The trail-blazing Feinstein had faced mounting health problems in recent years; her replacement will be selected by Gov. Gavin Newsom (D-Calif.). Feinstein already announced she would not run for reelection in 2024, and the race for her seat is already underway.
Feinstein was the first woman elected to the Senate from California in 1992 and became one of the most powerful politicians in the Capitol. As Senate Intelligence Committee chair, she battled with the Obama administration over the classified report on the CIA’s torture program following the attacks on Sept. 11, 2001 — commanding respect from Republicans and Democrats alike.
“She was one of the most effective legislators in recent memory because of her willingness to work across the aisle in good faith in order to solve complex problems,” said Sen. Thom Tillis (R-N.C.), who served with her on the Judiciary Committee.

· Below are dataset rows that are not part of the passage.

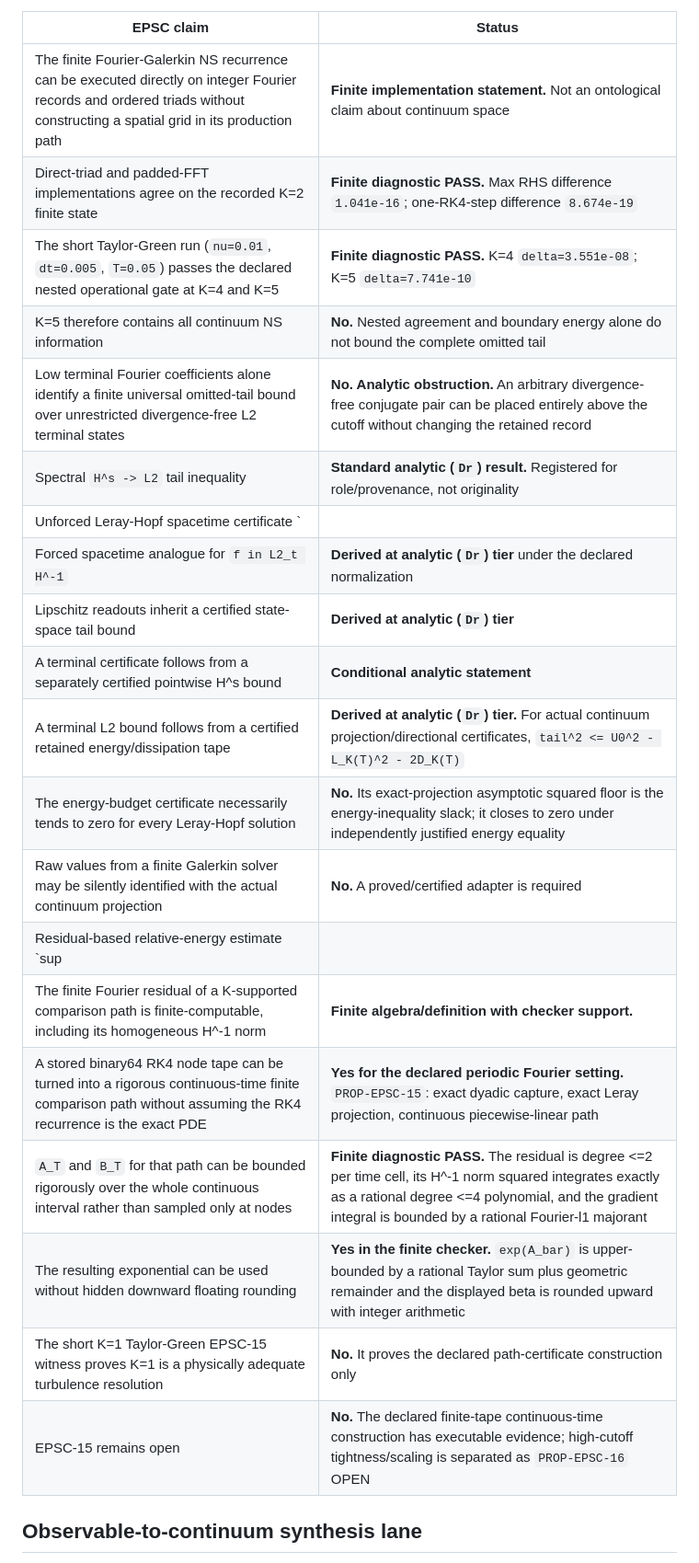
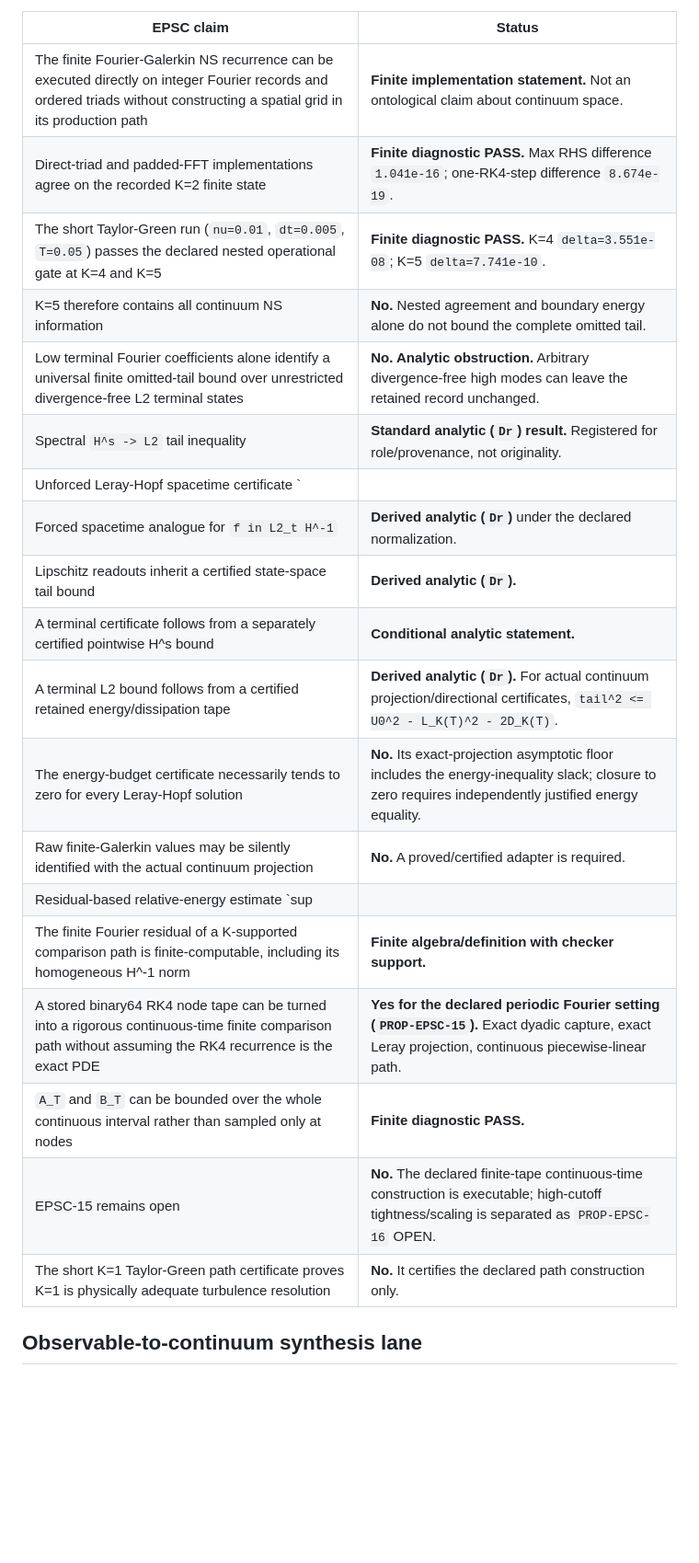
Before and after one commit to morrocwi/readout-problem-navier-stokes, a Markdown page: CLAIMS.md, the part around one of its changes. Shown at 92% size. Rendered like a GitHub page; blank space fills up the shorter version.

```diff
--- a/CLAIMS.md
+++ b/CLAIMS.md
@@ -61,26 +84,25 @@ Primary source: `paper/EPSC_NAVIER_STOKES_CERTIFICATES.tex` / `.pdf`.
 
 | EPSC claim | Status |
 |---|---|
-| The finite Fourier-Galerkin NS recurrence can be executed directly on integer Fourier records and ordered triads without constructing a spatial grid in its production path | **Finite implementation statement.** Not an ontological claim about continuum space |
-| Direct-triad and padded-FFT implementations agree on the recorded K=2 finite state | **Finite diagnostic PASS.** Max RHS difference `1.041e-16`; one-RK4-step difference `8.674e-19` |
-| The short Taylor-Green run (`nu=0.01`, `dt=0.005`, `T=0.05`) passes the declared nested operational gate at K=4 and K=5 | **Finite diagnostic PASS.** K=4 `delta=3.551e-08`; K=5 `delta=7.741e-10` |
-| K=5 therefore contains all continuum NS information | **No.** Nested agreement and boundary energy alone do not bound the complete omitted tail |
-| Low terminal Fourier coefficients alone identify a finite universal omitted-tail bound over unrestricted divergence-free L2 terminal states | **No. Analytic obstruction.** An arbitrary divergence-free conjugate pair can be placed entirely above the cutoff without changing the retained record |
-| Spectral `H^s -> L2` tail inequality | **Standard analytic (`Dr`) result.** Registered for role/provenance, not originality |
-| Unforced Leray-Hopf spacetime certificate `||(I-P_K)u||_{L2_tL2_x} <= ||u0||/(sqrt(2 nu)(K+1))` | **Derived at analytic (`Dr`) tier.** Gives a computable `beta_K -> 0` in the declared spacetime norm without global smoothness |
-| Forced spacetime analogue for `f in L2_t H^-1` | **Derived at analytic (`Dr`) tier** under the declared normalization |
-| Lipschitz readouts inherit a certified state-space tail bound | **Derived at analytic (`Dr`) tier** |
-| A terminal certificate follows from a separately certified pointwise H^s bound | **Conditional analytic statement** |
-| A terminal L2 bound follows from a certified retained energy/dissipation tape | **Derived at analytic (`Dr`) tier.** For actual continuum projection/directional certificates, `tail^2 <= U0^2 - L_K(T)^2 - 2D_K(T)` |
-| The energy-budget certificate necessarily tends to zero for every Leray-Hopf solution | **No.** Its exact-projection asymptotic squared floor is the energy-inequality slack; it closes to zero under independently justified energy equality |
-| Raw values from a finite Galerkin solver may be silently identified with the actual continuum projection | **No.** A proved/certified adapter is required |
-| Residual-based relative-energy estimate `sup ||u-v||_2^2 <= exp(A_T)(e0^2+B_T/nu)` for a divergence-free comparison path | **Standard analytic (`Dr`) estimate specialized to EPSC.** Under the declared hypotheses it supplies a terminal continuum bound when `v(T)` is K-supported |
+| The finite Fourier-Galerkin NS recurrence can be executed directly on integer Fourier records and ordered triads without constructing a spatial grid in its production path | **Finite implementation statement.** Not an ontological claim about continuum space. |
+| Direct-triad and padded-FFT implementations agree on the recorded K=2 finite state | **Finite diagnostic PASS.** Max RHS difference `1.041e-16`; one-RK4-step difference `8.674e-19`. |
+| The short Taylor-Green run (`nu=0.01`, `dt=0.005`, `T=0.05`) passes the declared nested operational gate at K=4 and K=5 | **Finite diagnostic PASS.** K=4 `delta=3.551e-08`; K=5 `delta=7.741e-10`. |
+| K=5 therefore contains all continuum NS information | **No.** Nested agreement and boundary energy alone do not bound the complete omitted tail. |
+| Low terminal Fourier coefficients alone identify a universal finite omitted-tail bound over unrestricted divergence-free L2 terminal states | **No. Analytic obstruction.** Arbitrary divergence-free high modes can leave the retained record unchanged. |
+| Spectral `H^s -> L2` tail inequality | **Standard analytic (`Dr`) result.** Registered for role/provenance, not originality. |
+| Unforced Leray-Hopf spacetime certificate `||(I-P_K)u||_{L2_tL2_x} <= ||u0||/(sqrt(2 nu)(K+1))` | **Derived analytic (`Dr`).** Gives a computable `beta_K -> 0` in the declared spacetime norm without global smoothness. |
+| Forced spacetime analogue for `f in L2_t H^-1` | **Derived analytic (`Dr`)** under the declared normalization. |
+| Lipschitz readouts inherit a certified state-space tail bound | **Derived analytic (`Dr`).** |
+| A terminal certificate follows from a separately certified pointwise H^s bound | **Conditional analytic statement.** |
+| A terminal L2 bound follows from a certified retained energy/dissipation tape | **Derived analytic (`Dr`).** For actual continuum projection/directional certificates, `tail^2 <= U0^2 - L_K(T)^2 - 2D_K(T)`. |
+| The energy-budget certificate necessarily tends to zero for every Leray-Hopf solution | **No.** Its exact-projection asymptotic floor includes the energy-inequality slack; closure to zero requires independently justified energy equality. |
+| Raw finite-Galerkin values may be silently identified with the actual continuum projection | **No.** A proved/certified adapter is required. |
+| Residual-based relative-energy estimate `sup ||u-v||_2^2 <= exp(A_T)(e0^2+B_T/nu)` for a divergence-free comparison path | **Standard analytic (`Dr`) estimate specialized to EPSC.** |
 | The finite Fourier residual of a K-supported comparison path is finite-computable, including its homogeneous H^-1 norm | **Finite algebra/definition with checker support.** |
-| A stored binary64 RK4 node tape can be turned into a rigorous continuous-time finite comparison path without assuming the RK4 recurrence is the exact PDE | **Yes for the declared periodic Fourier setting.** `PROP-EPSC-15`: exact dyadic capture, exact Leray projection, continuous piecewise-linear path |
-| `A_T` and `B_T` for that path can be bounded rigorously over the whole continuous interval rather than sampled only at nodes | **Finite diagnostic PASS.** The residual is degree <=2 per time cell, its H^-1 norm squared integrates exactly as a rational degree <=4 polynomial, and the gradient integral is bounded by a rational Fourier-l1 majorant |
-| The resulting exponential can be used without hidden downward floating rounding | **Yes in the finite checker.** `exp(A_bar)` is upper-bounded by a rational Taylor sum plus geometric remainder and the displayed beta is rounded upward with integer arithmetic |
-| The short K=1 Taylor-Green EPSC-15 witness proves K=1 is a physically adequate turbulence resolution | **No.** It proves the declared path-certificate construction only |
-| EPSC-15 remains open | **No.** The declared finite-tape continuous-time construction has executable evidence; high-cutoff tightness/scaling is separated as `PROP-EPSC-16` OPEN |
+| A stored binary64 RK4 node tape can be turned into a rigorous continuous-time finite comparison path without assuming the RK4 recurrence is the exact PDE | **Yes for the declared periodic Fourier setting (`PROP-EPSC-15`).** Exact dyadic capture, exact Leray projection, continuous piecewise-linear path. |
+| `A_T` and `B_T` can be bounded over the whole continuous interval rather than sampled only at nodes | **Finite diagnostic PASS.** |
+| EPSC-15 remains open | **No.** The declared finite-tape continuous-time construction is executable; high-cutoff tightness/scaling is separated as `PROP-EPSC-16` OPEN. |
+| The short K=1 Taylor-Green path certificate proves K=1 is physically adequate turbulence resolution | **No.** It certifies the declared path construction only. |
 
 ## Observable-to-continuum synthesis lane
 
```
Also changed, not shown: other parts of CLAIMS.md (+56 -34 lines).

Feinstein was also a renowned proponent of gun safety legislation. As fellow advocate Sen. Chris Murphy (D-Conn.) said on Friday morning: “For a long time, between 1994 and the tragedy in Newtown in 2012, Dianne was often a lonely but unwavering voice on the issue of gun violence.”
Three California House Democrats — Reps. Adam Schiff, Katie Porter and Barbara Lee — are all running for the full six-year term in the 2024 election. Feinstein’s interim replacement will serve through next year, and Newsom’s selection is a fraught choice that’s certain to alienate people.
Newsom had committed at one point to appointing a Black woman if he got a second Senate appointment. But he recently said that, if Feinstein did not complete her term, he would select a caretaker senator rather than Lee, who is running for Feinstein’s seat. Lee excoriated Newsom over those comments.
After winning her fifth full term as a senator in 2018, however, Feinstein began facing health challenges. She stepped down as the top Democrat on the Judiciary Committee and passed on serving as the Senate pro tempore, a position that would have placed her in the line of presidential succession.
Yet after a lengthy absence this year following a shingles diagnosis, Feinstein returned to Washington and kept voting to advance President Joe Biden’s judicial nominees and on the Senate floor. She voted to advance a critical spending bill on Thursday morning, but missed two votes on Thursday afternoon.
Her death, confirmed by two people with knowledge of the situation, brings Senate Democrats’ functional majority to 50 votes, with Republicans holding 49 votes. Two other Democratic senators tested positive for Covid this week — and the majority of the caucus is calling on indicted Sen. Robert Menendez (D-N.J.) to resign.
Feinstein’s office did not immediately release a statement on her death.
Jennifer Haberkorn and Jeremy B. White contributed.